# EXERCISE AIM:
List all lines of the data containing the word "grey".

# MATERIAL FOR THIS EXERCISE:
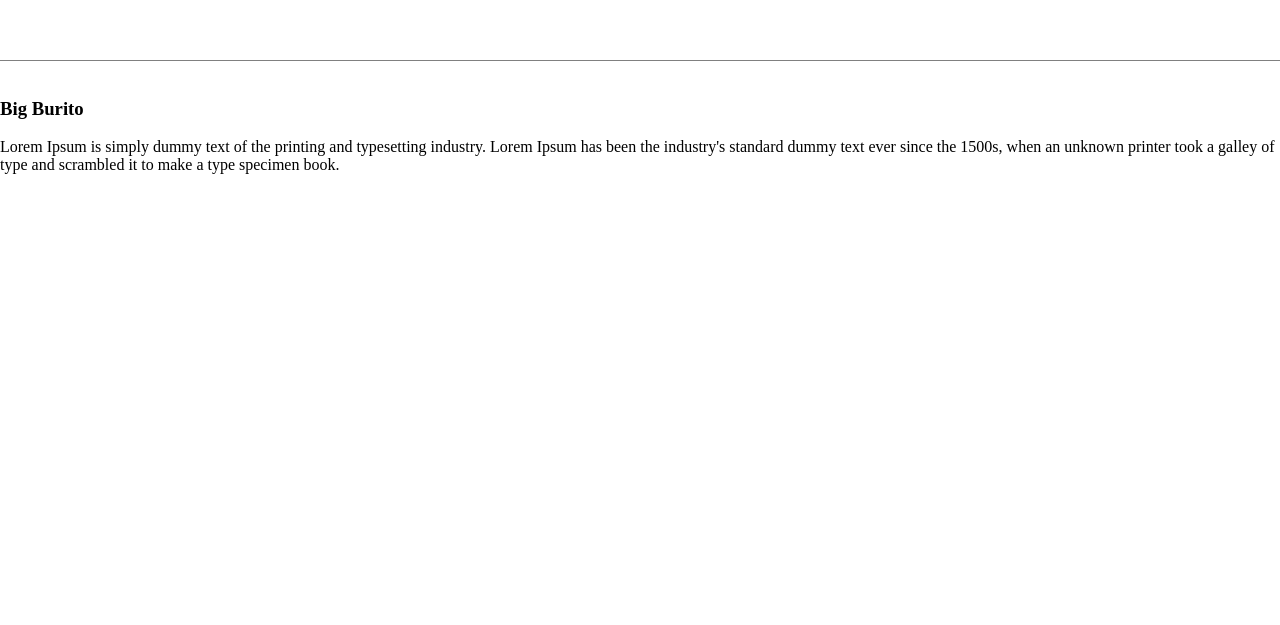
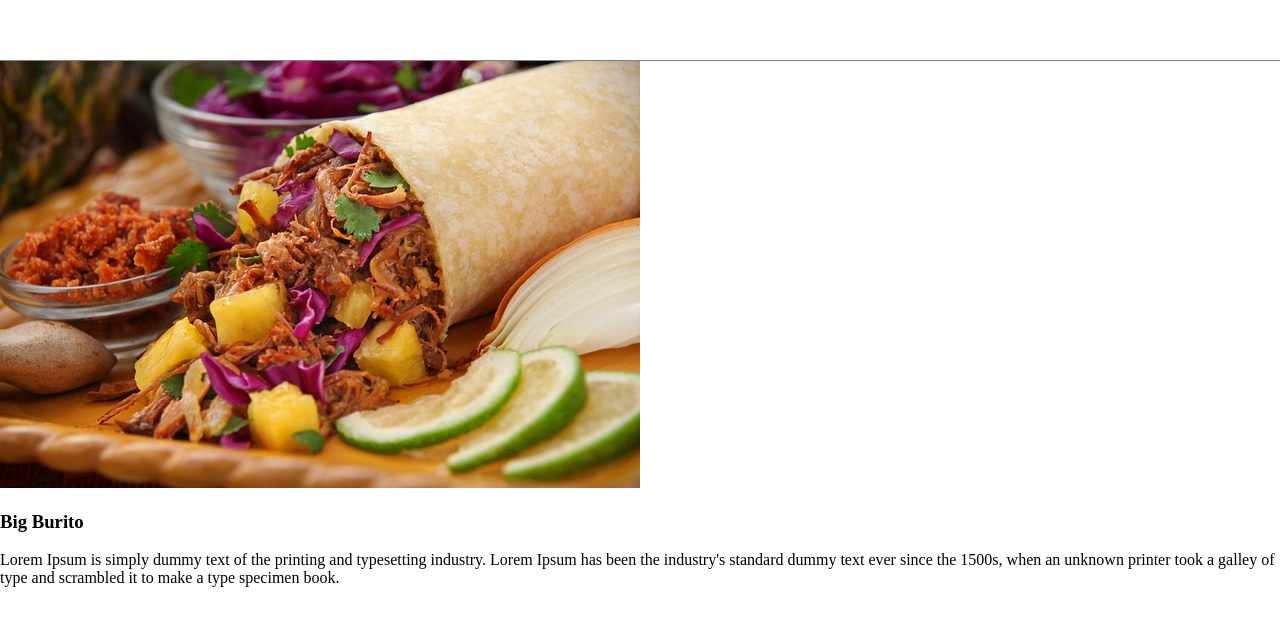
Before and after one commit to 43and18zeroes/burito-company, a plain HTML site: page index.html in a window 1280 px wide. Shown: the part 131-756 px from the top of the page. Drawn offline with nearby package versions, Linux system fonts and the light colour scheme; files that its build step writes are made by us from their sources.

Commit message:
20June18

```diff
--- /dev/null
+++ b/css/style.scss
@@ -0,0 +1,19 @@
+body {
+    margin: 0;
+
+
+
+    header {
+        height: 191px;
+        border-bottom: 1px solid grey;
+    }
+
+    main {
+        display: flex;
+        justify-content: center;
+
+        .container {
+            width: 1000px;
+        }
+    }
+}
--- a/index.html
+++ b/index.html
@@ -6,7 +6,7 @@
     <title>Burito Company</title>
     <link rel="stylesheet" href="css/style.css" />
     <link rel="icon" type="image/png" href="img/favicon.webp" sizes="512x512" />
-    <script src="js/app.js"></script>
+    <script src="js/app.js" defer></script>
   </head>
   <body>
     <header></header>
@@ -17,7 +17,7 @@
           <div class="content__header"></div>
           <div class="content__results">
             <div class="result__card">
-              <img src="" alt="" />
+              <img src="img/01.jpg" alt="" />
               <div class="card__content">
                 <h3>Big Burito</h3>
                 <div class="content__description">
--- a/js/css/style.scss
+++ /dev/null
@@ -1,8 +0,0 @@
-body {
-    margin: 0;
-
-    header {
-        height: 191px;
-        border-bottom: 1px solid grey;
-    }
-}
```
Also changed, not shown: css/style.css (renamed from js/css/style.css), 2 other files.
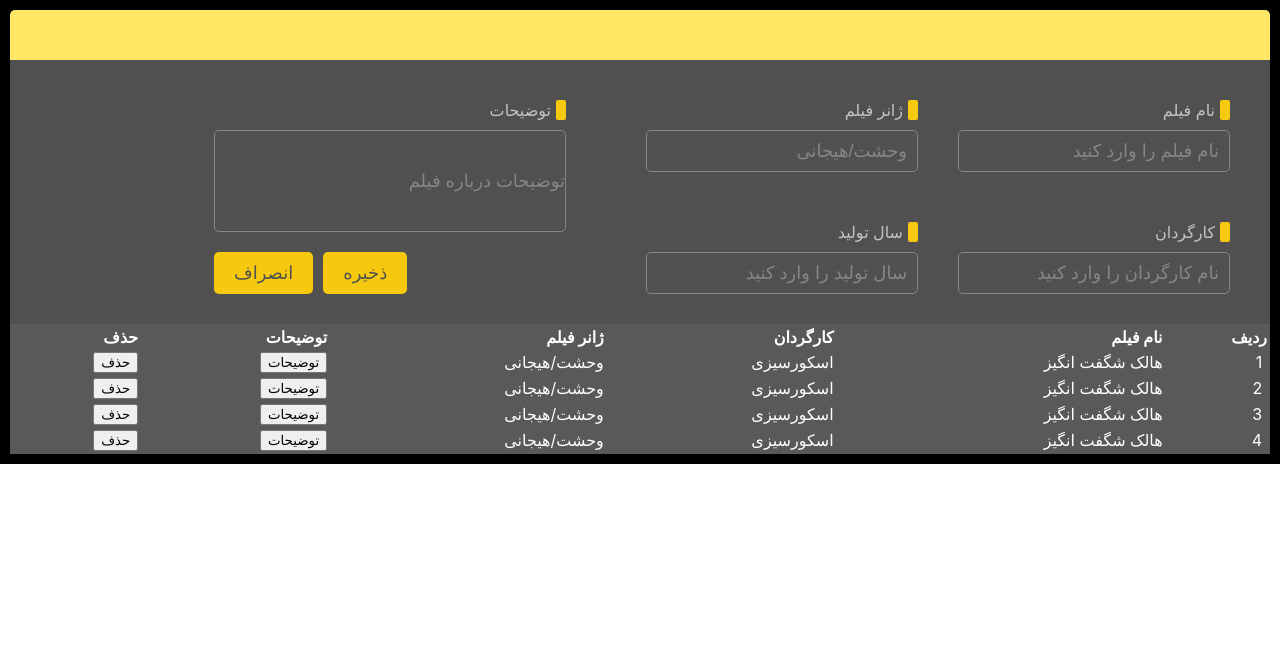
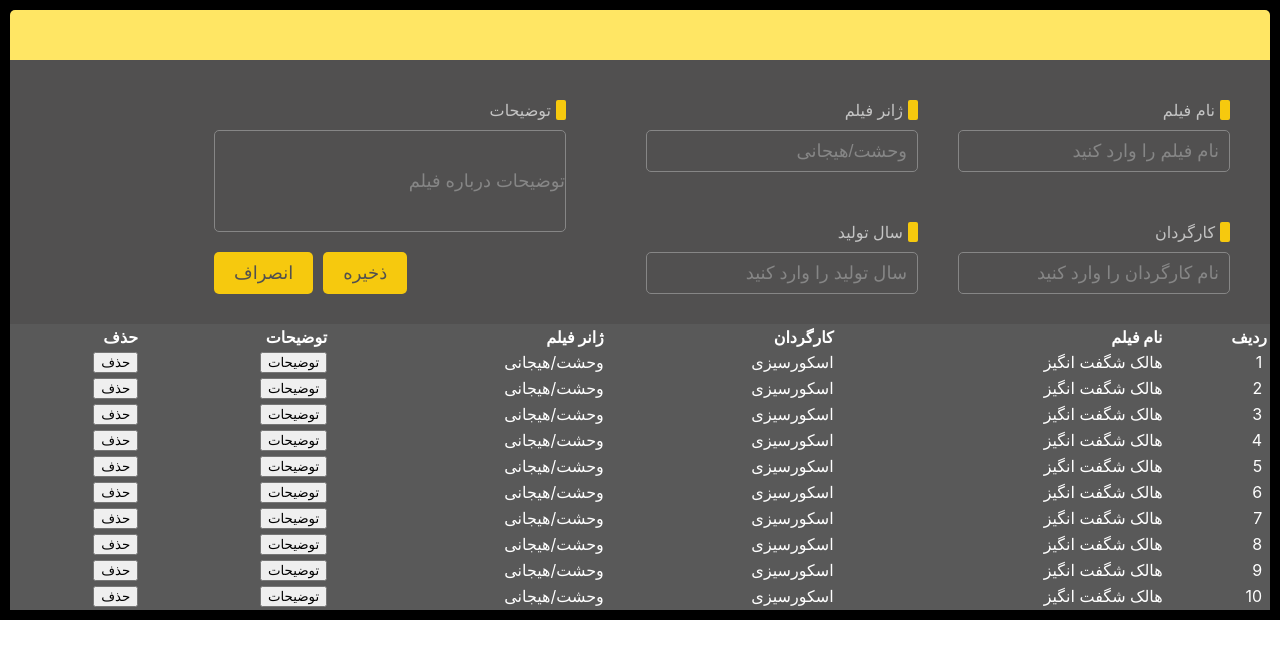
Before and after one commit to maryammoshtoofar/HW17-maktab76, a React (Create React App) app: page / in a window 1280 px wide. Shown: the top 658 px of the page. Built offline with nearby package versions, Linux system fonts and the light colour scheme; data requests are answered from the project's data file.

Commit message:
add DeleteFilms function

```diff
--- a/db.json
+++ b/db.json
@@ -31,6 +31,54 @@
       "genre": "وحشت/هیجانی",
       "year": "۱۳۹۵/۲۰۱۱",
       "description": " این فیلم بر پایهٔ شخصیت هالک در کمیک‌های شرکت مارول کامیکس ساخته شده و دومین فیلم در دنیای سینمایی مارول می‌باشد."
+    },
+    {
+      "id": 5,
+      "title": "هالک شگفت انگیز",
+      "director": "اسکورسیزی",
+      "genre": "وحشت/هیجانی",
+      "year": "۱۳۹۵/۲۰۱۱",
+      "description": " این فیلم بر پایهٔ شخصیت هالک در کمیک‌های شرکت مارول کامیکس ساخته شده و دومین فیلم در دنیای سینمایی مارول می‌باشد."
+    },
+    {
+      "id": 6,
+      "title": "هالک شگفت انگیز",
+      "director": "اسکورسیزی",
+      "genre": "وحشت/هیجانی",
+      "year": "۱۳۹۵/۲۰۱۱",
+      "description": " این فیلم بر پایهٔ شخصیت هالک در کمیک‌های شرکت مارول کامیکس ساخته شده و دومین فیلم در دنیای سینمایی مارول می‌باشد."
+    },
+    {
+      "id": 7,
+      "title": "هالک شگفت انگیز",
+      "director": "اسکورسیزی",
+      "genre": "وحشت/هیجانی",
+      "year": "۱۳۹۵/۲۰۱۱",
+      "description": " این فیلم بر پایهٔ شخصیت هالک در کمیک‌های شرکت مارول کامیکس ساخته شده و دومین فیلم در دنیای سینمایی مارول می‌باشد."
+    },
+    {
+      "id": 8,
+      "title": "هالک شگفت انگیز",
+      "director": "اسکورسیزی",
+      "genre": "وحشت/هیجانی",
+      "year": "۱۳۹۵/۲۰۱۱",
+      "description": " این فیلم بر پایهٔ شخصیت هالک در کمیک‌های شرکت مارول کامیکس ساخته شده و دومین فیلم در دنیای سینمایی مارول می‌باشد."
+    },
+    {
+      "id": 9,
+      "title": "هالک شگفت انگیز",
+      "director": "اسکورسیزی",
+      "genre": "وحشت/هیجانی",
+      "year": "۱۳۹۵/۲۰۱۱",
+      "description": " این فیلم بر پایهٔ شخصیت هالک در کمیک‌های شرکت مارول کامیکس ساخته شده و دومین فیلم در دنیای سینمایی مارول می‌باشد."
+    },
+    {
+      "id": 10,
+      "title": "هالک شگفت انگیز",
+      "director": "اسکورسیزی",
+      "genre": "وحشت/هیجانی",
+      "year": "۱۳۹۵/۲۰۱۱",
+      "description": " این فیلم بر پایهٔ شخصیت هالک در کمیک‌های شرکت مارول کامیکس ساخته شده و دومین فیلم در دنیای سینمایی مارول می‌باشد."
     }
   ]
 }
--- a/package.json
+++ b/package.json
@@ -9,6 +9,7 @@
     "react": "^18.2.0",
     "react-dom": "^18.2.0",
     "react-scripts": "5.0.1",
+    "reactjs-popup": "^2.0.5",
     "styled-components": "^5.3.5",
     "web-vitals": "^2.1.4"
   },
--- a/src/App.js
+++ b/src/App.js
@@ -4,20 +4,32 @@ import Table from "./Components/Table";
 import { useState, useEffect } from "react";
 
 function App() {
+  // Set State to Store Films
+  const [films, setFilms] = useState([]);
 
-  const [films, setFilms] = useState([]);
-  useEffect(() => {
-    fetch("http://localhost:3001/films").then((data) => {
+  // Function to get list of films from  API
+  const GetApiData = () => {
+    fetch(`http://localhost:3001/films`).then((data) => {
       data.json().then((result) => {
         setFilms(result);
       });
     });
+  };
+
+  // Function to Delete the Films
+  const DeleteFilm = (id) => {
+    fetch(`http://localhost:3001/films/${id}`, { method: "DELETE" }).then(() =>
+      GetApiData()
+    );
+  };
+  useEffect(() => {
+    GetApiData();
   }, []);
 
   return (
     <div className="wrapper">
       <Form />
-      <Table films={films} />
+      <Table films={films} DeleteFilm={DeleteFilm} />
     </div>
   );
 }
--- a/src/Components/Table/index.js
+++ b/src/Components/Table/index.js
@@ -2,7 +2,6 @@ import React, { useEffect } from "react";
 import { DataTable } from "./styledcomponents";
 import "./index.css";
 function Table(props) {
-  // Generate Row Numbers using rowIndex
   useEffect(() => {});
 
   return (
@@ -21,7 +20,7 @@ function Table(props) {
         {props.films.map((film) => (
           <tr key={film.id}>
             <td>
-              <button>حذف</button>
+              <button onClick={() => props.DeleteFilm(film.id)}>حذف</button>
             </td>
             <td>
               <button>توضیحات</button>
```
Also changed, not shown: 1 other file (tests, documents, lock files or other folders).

# RESULT BELOW:
+        border-bottom: 1px solid grey;
-        border-bottom: 1px solid grey;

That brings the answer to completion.